Ninety-nine percent of jobs created in the post-recession are going to those with at least some college education, according to a new study from the Georgetown University Center on Education and the Workforce.
Of the 11.6 million jobs created since the recession ended in 2010, 11.5 million went to workers who continued their education beyond high school. Of those, 8.4 million went to people who had earned bachelor's degrees or higher. Only 80,000 of the post-recession jobs went to people whose highest level of education was a high school diploma.
The study, "America's Divided Recovery: College Haves and Have-Nots," released June 30 underscores the importance of a college education to thrive in the 21st century economy.
For the first time, college graduates make up a larger share of the workforce than workers with a high school diploma or less. Workers with at least some postsecondary education now make up 65 percent of the total employment.
“Today’s labor market is demanding a more skilled workforce,” said Lakeland Community College President Morris W. Beverage, Jr.
Occupational and industry shifts have been major drivers of change in the labor market. The recovery added primarily managerial and professional jobs in industries such as health care, business, financial, education and government services. The health care industry has had the largest growth since December 2007, adding 2.2 million jobs.
“Health care is one of the fastest growing industries in Northeast Ohio,” said President Beverage. “Lakeland is training more nurses and health care professionals for these high-paying jobs of the future.”
To keep up with rising demand, Lakeland is expanding its health building and adding nine new health programs in the next five years, including polysomnography, dental assistant, occupational therapy assisting, and physical therapy assisting. The study finds a widening divide between the “college haves” and the “college have-nots” which will have an impact on the socioeconomic makeup of America.

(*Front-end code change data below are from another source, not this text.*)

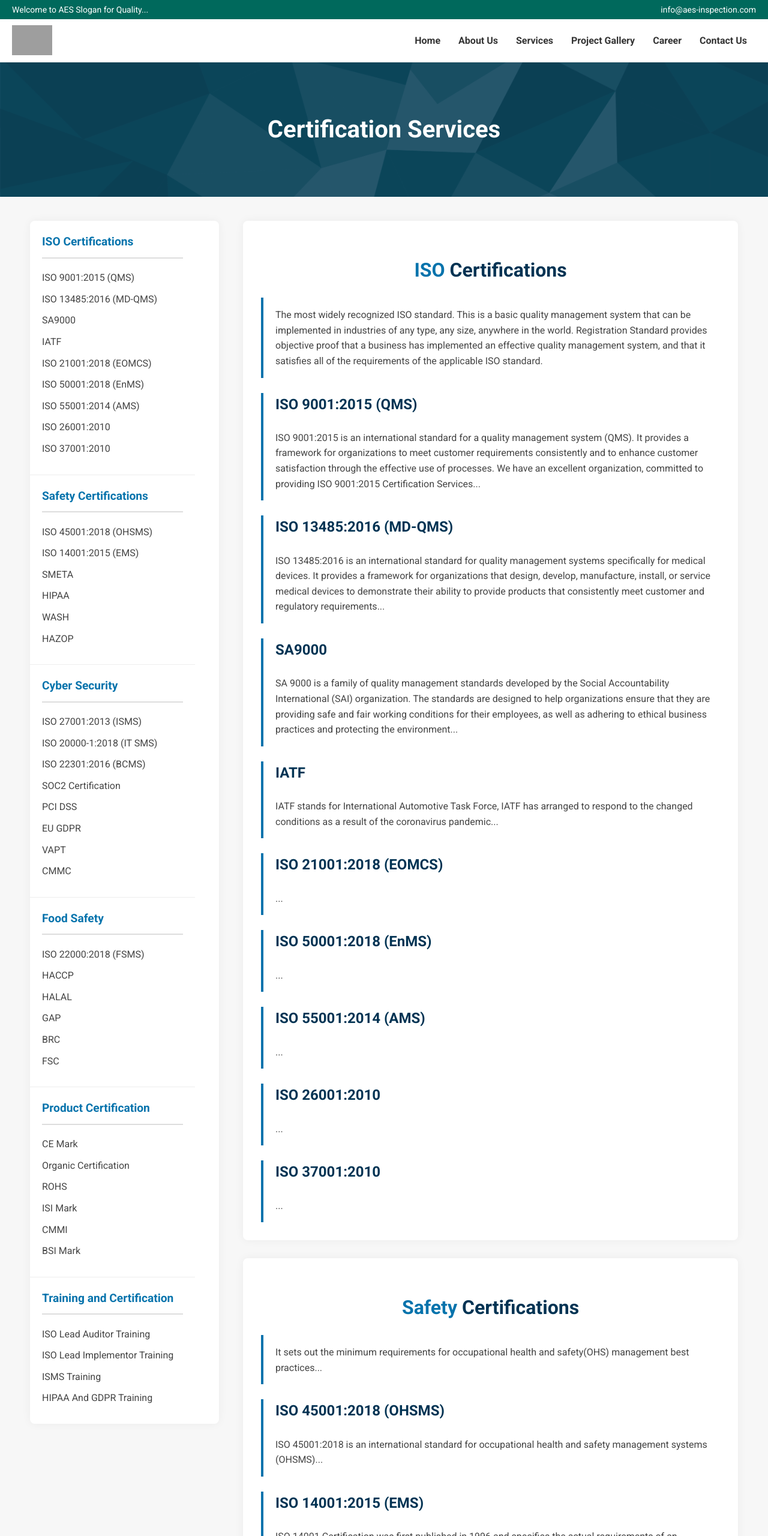
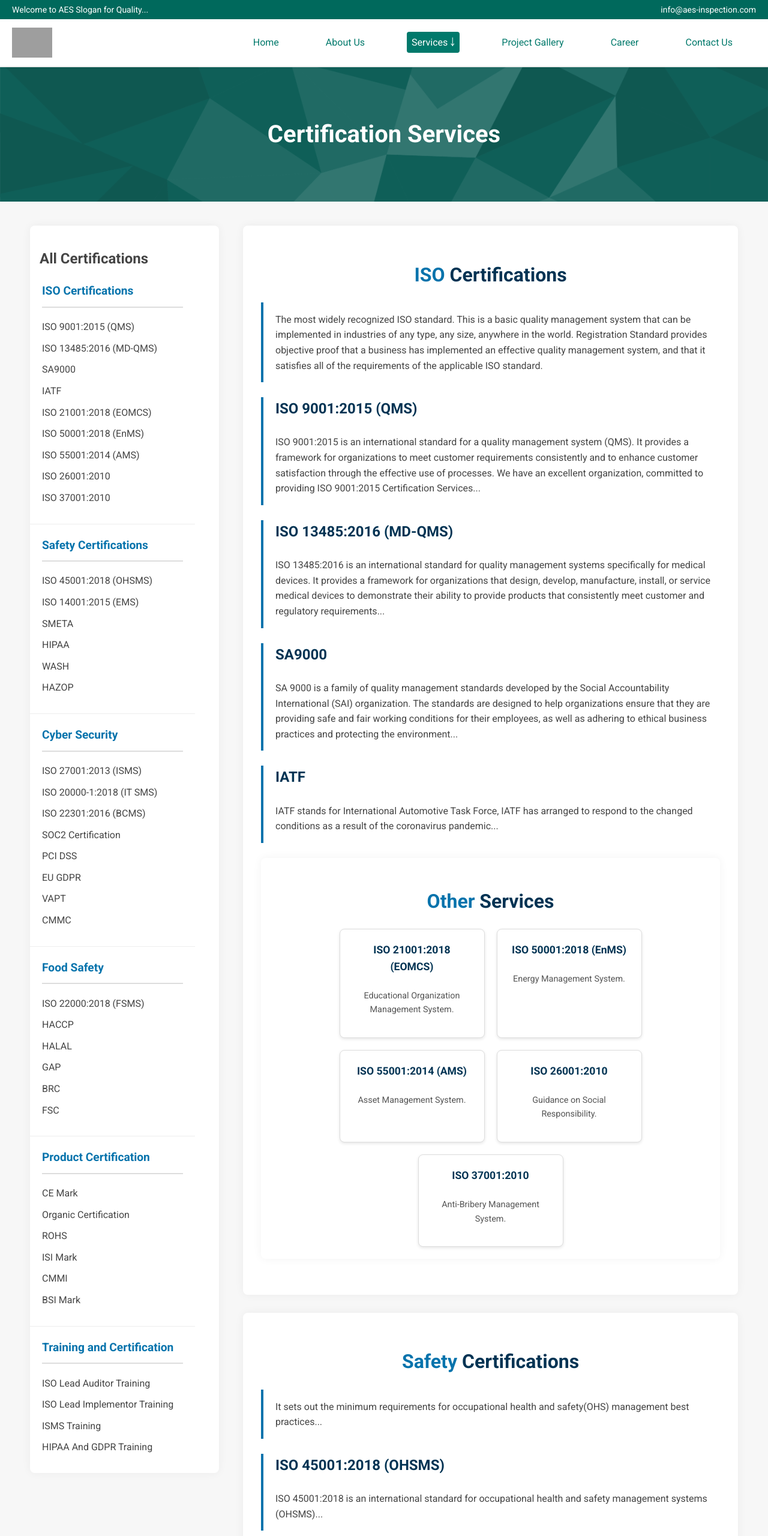
Before and after one commit to thajucp123/aescertification, a plain HTML site: page index.html in a window 1280 px wide. Shown: the top 2560 px of the page at 60% size. Drawn offline with Linux system fonts and the light colour scheme; grey boxes are pictures that could not be loaded.

Commit message:
Fixed navbar menu

```diff
--- a/index.html
+++ b/index.html
@@ -24,14 +24,36 @@
         </div>
         <nav>
   <ul>
-                <li><a href="index.html">Home</a></li>
-                <li><a href="about.html">About Us</a></li>
-                <li><a href="services.html">Services</a></li>
-                <li><a href="projects.html">Project Gallery</a></li>
-                <li><a href="career.html">Career</a></li>
-                <li><a href="contact.html">Contact Us</a></li>
+    <li><a href="https://www.aes-inspection.com/index.html">Home</a></li>
+    <li><a href="https://www.aes-inspection.com/about.html">About Us</a></li>
+
+    <li class="dropdown">
+      <a href="#" class="active">Services ￬</a>
+      <ul class="dropdown-content">
+        <li><a href="#">Inspection & Training</a></li>
+        <li><a href="#">Audit & Evaluation</a></li>
+        <li class="dropdown-sub">
+          <a href="#" class="active">Certification ￫</a>
+          <ul class="sub-dropdown">
+            <li><a href="#">ISO Certification</a></li>
+            <li><a href="#">Compliance</a></li>
+            <li><a href="#">Cyber Security</a></li>
+            <li><a href="#">Product Certification</a></li>
+          </ul>
+        </li>
+        <li><a href="#">Prequalification Support</a></li>
+        <li><a href="#">Engineering Consultancy</a></li>
+        <li><a href="#">Property Inspection</a></li>
+        <li><a href="#">Vehicle Inspection</a></li>
+      </ul>
+    </li>
+
+    <li><a href="https://www.aes-inspection.com/projects-gallery.html">Project Gallery</a></li>
+    <li><a href="https://www.aes-inspection.com/career.html">Career</a></li>
+    <li><a href="https://www.aes-inspection.com/contact.html">Contact Us</a></li>
   </ul>
 </nav>
+
     </header>
 
     <section class="hero-section">
@@ -40,6 +62,7 @@
 
     <main class="container">
         <aside class="sidebar">
+            <h1 style="padding: 1rem; padding-bottom: 0; margin-bottom: 0;">All Certifications</h1>
             <div class="sidebar-section">
                 <h3 class="main-menu-item" data-target="iso-certifications-main">ISO Certifications</h3>
                 <ul>
@@ -135,25 +158,30 @@
                         <h3>IATF</h3>
                         <p>IATF stands for International Automotive Task Force, IATF has arranged to respond to the changed conditions as a result of the coronavirus pandemic...</p>
                     </div>
-                    <div class="service-item" id="iso-21001">
-                        <h3>ISO 21001:2018 (EOMCS)</h3>
-                        <p>...</p>
+                    <div class="other-services-section">
+                        <h2><span class="highlight">Other</span> Services</h2>
+                        <div class="card-container">
+                            <div class="card">
+                                <h4>ISO 21001:2018 (EOMCS)</h4>
+                                <p>Educational Organization Management System.</p>
                             </div>
-                    <div class="service-item" id="iso-50001">
-                        <h3>ISO 50001:2018 (EnMS)</h3>
-                        <p>...</p>
+                            <div class="card">
+                                <h4>ISO 50001:2018 (EnMS)</h4>
+                                <p>Energy Management System.</p>
                             </div>
-                    <div class="service-item" id="iso-55001">
-                        <h3>ISO 55001:2014 (AMS)</h3>
-                        <p>...</p>
+                            <div class="card">
+                                <h4>ISO 55001:2014 (AMS)</h4>
+                                <p>Asset Management System.</p>
                             </div>
-                    <div class="service-item" id="iso-26001">
-                        <h3>ISO 26001:2010</h3>
-                        <p>...</p>
+                            <div class="card">
+                                <h4>ISO 26001:2010</h4>
+                                <p>Guidance on Social Responsibility.</p>
                             </div>
-                    <div class="service-item" id="iso-37001">
-                        <h3>ISO 37001:2010</h3>
-                        <p>...</p>
+                            <div class="card">
+                                <h4>ISO 37001:2010</h4>
+                                <p>Anti-Bribery Management System.</p>
+                            </div>
+                        </div>
                     </div>
                 </div>
             </section>
@@ -358,7 +386,7 @@
             </div>
         </div>
         <div class="copyright">
-            <p>Copyright Adhuni | All Rights Reserved. Powered By stellentcg</p>
+            <p>&copy Copyright Adhuni | All Rights Reserved. Developed By <a href="https://www.thajucp.in/" target="_blank" rel="noopener noreferrer" style="color: #028f7e; text-decoration: underline; font-weight: bold;">Thaju CP</a></p>
         </div>
     </footer>
     <script src="script.js"></script>
--- a/styles.css
+++ b/styles.css
@@ -29,9 +29,100 @@ header {
     border-bottom: 2px solid #eee;
 }
 header .logo img { height: 50px; }
-nav ul { list-style: none; margin: 0; padding: 0; display: flex; }
-nav ul li { margin: 0 15px; }
-nav ul li a { color: #333; font-weight: bold; }
+/* Base nav styles (yours kept) */
+nav ul {
+  list-style: none;
+  margin: 0;
+  padding: 0;
+  display: flex;
+  position: relative;
+}
+nav ul li {
+  margin: 0 15px;
+  padding: 1rem;
+  position: relative;
+}
+nav ul li a {
+  color: #00796b;
+  font-weight: 500;
+  text-decoration: none;
+  background-color: #fff;
+  padding: 0.5rem;
+  border-radius: 0.25rem;
+}
+nav ul li a:hover,
+nav ul li a.active {
+  background-color: #00796b;
+  color: #fff;
+  padding: 0.5rem;
+  border-radius: 0.25rem;
+  text-decoration: none;
+}
+
+/* Dropdown */
+.dropdown-content {
+  display: none;
+  position: absolute;
+  top: 100%;
+  left: 0;
+  min-width: 220px;
+  background-color: #00796b;
+  border-radius: 0.25rem;
+  padding: 0.5rem 0;
+  z-index: 1000;
+}
+
+.dropdown-content li {
+  margin: 0;
+  padding: 0;
+}
+
+.dropdown-content li a {
+  display: block;
+  padding: 0.75rem 1rem;
+  color: #fff;
+  background-color: #00796b;
+  font-weight: 500;
+}
+
+.dropdown-content li a:hover {
+  background-color: #00695c;
+}
+
+/* Show dropdown on hover */
+.dropdown:hover > .dropdown-content {
+  display: block;
+}
+
+/* Submenu */
+.dropdown-sub {
+  position: relative;
+}
+
+.sub-dropdown {
+  display: none;
+  position: absolute;
+  top: 0;
+  left: 100%;
+  min-width: 200px;
+  background-color: #00796b;
+  border-radius: 0.25rem;
+  padding: 0.5rem 0;
+}
+
+.sub-dropdown li a {
+  padding: 0.75rem 1rem;
+  color: #fff;
+}
+
+.sub-dropdown li a:hover {
+  background-color: #00695c;
+}
+
+/* Show submenu on hover */
+.dropdown-sub:hover > .sub-dropdown {
+  display: block;
+}
 
 .logo-container {
     display: flex;
@@ -93,7 +184,7 @@ nav ul li a { color: #333; font-weight: bold; }
     left: 0;
     width: 100%;
     height: 100%;
-    background-color: rgba(1, 51, 83, 0.7); /* Dark semi-transparent overlay */
+    background-color: rgba(1, 83, 77, 0.6); /* Dark semi-transparent overlay */
 }
 
 .hero-title {
@@ -238,6 +329,40 @@ hr {
     margin: 30px 0;
 }
 
+.card-container {
+    display: flex;
+    flex-wrap: wrap;
+    gap: 20px;
+    justify-content: center;
+}
+
+.card {
+    background-color: #fff;
+    border: 1px solid #ddd;
+    border-radius: 8px;
+    box-shadow: 0 2px 5px rgba(0,0,0,0.1);
+    padding: 20px;
+    width: 200px;
+    text-align: center;
+    transition: transform 0.3s ease, box-shadow 0.3s ease;
+}
+
+.card:hover {
+    transform: translateY(-5px);
+    box-shadow: 0 4px 10px rgba(0,0,0,0.15);
+}
+
+.card h4 {
+    color: #013353;
+    font-size: 1.1em;
+    margin-top: 0;
+}
+
+.card p {
+    font-size: 0.9em;
+    color: #555;
+}
+
 /* Footer Section */
 .footer {
     background-color: #101010;
```
Lines whose indentation alone changed are shown as unchanged.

“There are vastly different economic realities for those with and without a college education,” said Beverage. “Those with less education have fewer pathways to the middle class.”
According to the report, these recent economic trends have made it clearer than ever that a college degree continues to be the most important economic asset for those who want to succeed in the labor market.
The Georgetown University Center on Education and the Workforce is an independent, nonprofit research and policy institute that studies the link between individual goals, education and training curricula, and career pathways.